Quote the whole listing exactly. Leave the pictures out of your copy.

======

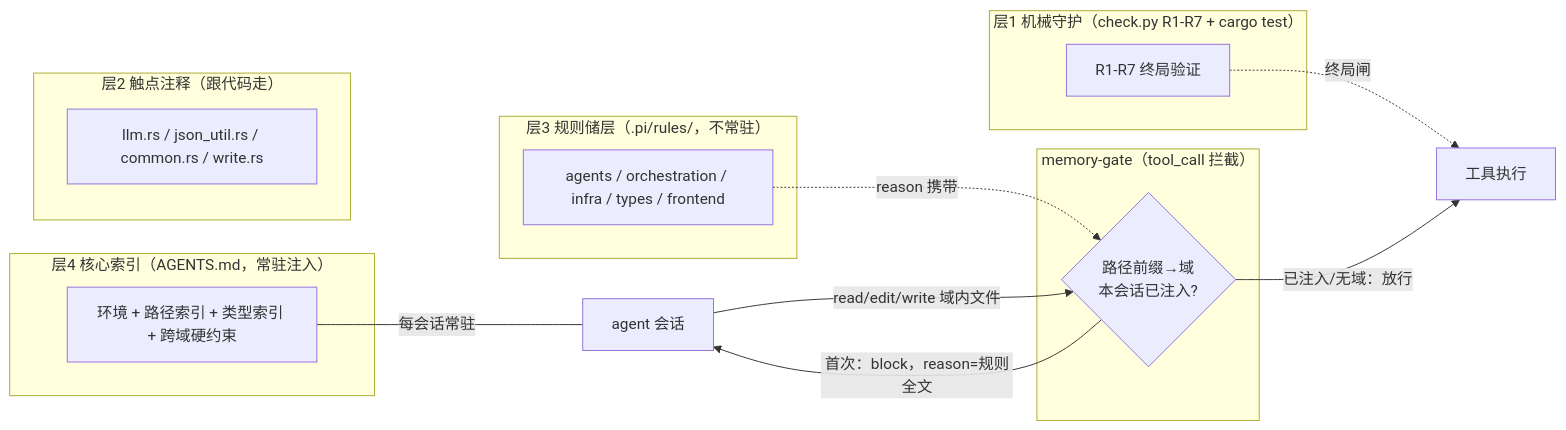
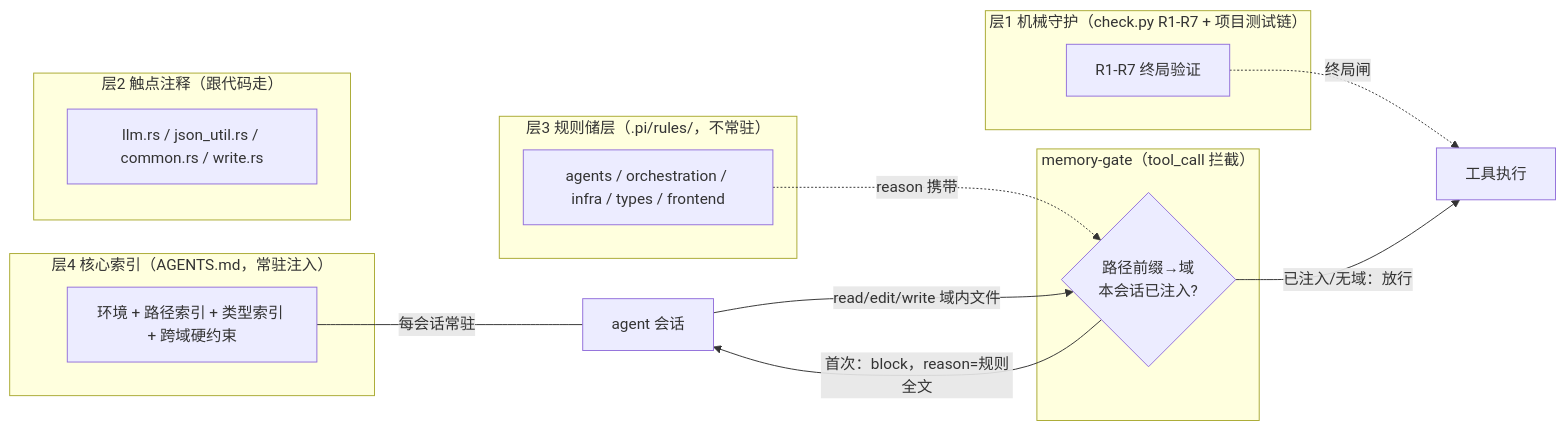
Before and after one commit to wenge6090-tech/bcp-kit: the third of 4 diagrams in BCP.md, drawn with Mermaid. The commit also changed other lines of this file and 2 other files, not shown here.

````diff
--- a/BCP.md
+++ b/BCP.md
@@ -206,24 +208,24 @@
 ```mermaid
 flowchart LR
     subgraph L4["层4 核心索引（AGENTS.md，常驻注入）"]
         IDX["环境 + 路径索引 + 类型索引 + 跨域硬约束"]
     end
     subgraph L3["层3 规则储层（.pi/rules/，不常驻）"]
         RF["agents / orchestration / infra / types / frontend"]
     end
     subgraph GATE["memory-gate（tool_call 拦截）"]
         D{"路径前缀→域\n本会话已注入?"}
     end
     subgraph L2["层2 触点注释（跟代码走）"]
         TP["llm.rs / json_util.rs / common.rs / write.rs"]
     end
-    subgraph L1["层1 机械守护（check.py R1-R7 + cargo test）"]
+    subgraph L1["层1 机械守护（check.py R1-R7 + 项目测试链）"]
         MECH["R1-R7 终局验证"]
     end
     A["agent 会话"] -->|"read/edit/write 域内文件"| D
     D -->|"首次：block，reason=规则全文"| A
     D -->|"已注入/无域：放行"| E["工具执行"]
     IDX ---|"每会话常驻"| A
     RF -.->|"reason 携带"| D
     MECH -.->|"终局闸"| E
 ```
````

======

*Solution to this problem*
Before and after one commit to wenge6090-tech/bcp-kit: the third of 4 diagrams in BCP.md, drawn with Mermaid. The commit also changed other lines of this file and 2 other files, not shown here.

````diff
--- a/BCP.md
+++ b/BCP.md
@@ -206,24 +208,24 @@
 ```mermaid
 flowchart LR
     subgraph L4["层4 核心索引（AGENTS.md，常驻注入）"]
         IDX["环境 + 路径索引 + 类型索引 + 跨域硬约束"]
     end
     subgraph L3["层3 规则储层（.pi/rules/，不常驻）"]
         RF["agents / orchestration / infra / types / frontend"]
     end
     subgraph GATE["memory-gate（tool_call 拦截）"]
         D{"路径前缀→域\n本会话已注入?"}
     end
     subgraph L2["层2 触点注释（跟代码走）"]
         TP["llm.rs / json_util.rs / common.rs / write.rs"]
     end
-    subgraph L1["层1 机械守护（check.py R1-R7 + cargo test）"]
+    subgraph L1["层1 机械守护（check.py R1-R7 + 项目测试链）"]
         MECH["R1-R7 终局验证"]
     end
     A["agent 会话"] -->|"read/edit/write 域内文件"| D
     D -->|"首次：block，reason=规则全文"| A
     D -->|"已注入/无域：放行"| E["工具执行"]
     IDX ---|"每会话常驻"| A
     RF -.->|"reason 携带"| D
     MECH -.->|"终局闸"| E
 ```
````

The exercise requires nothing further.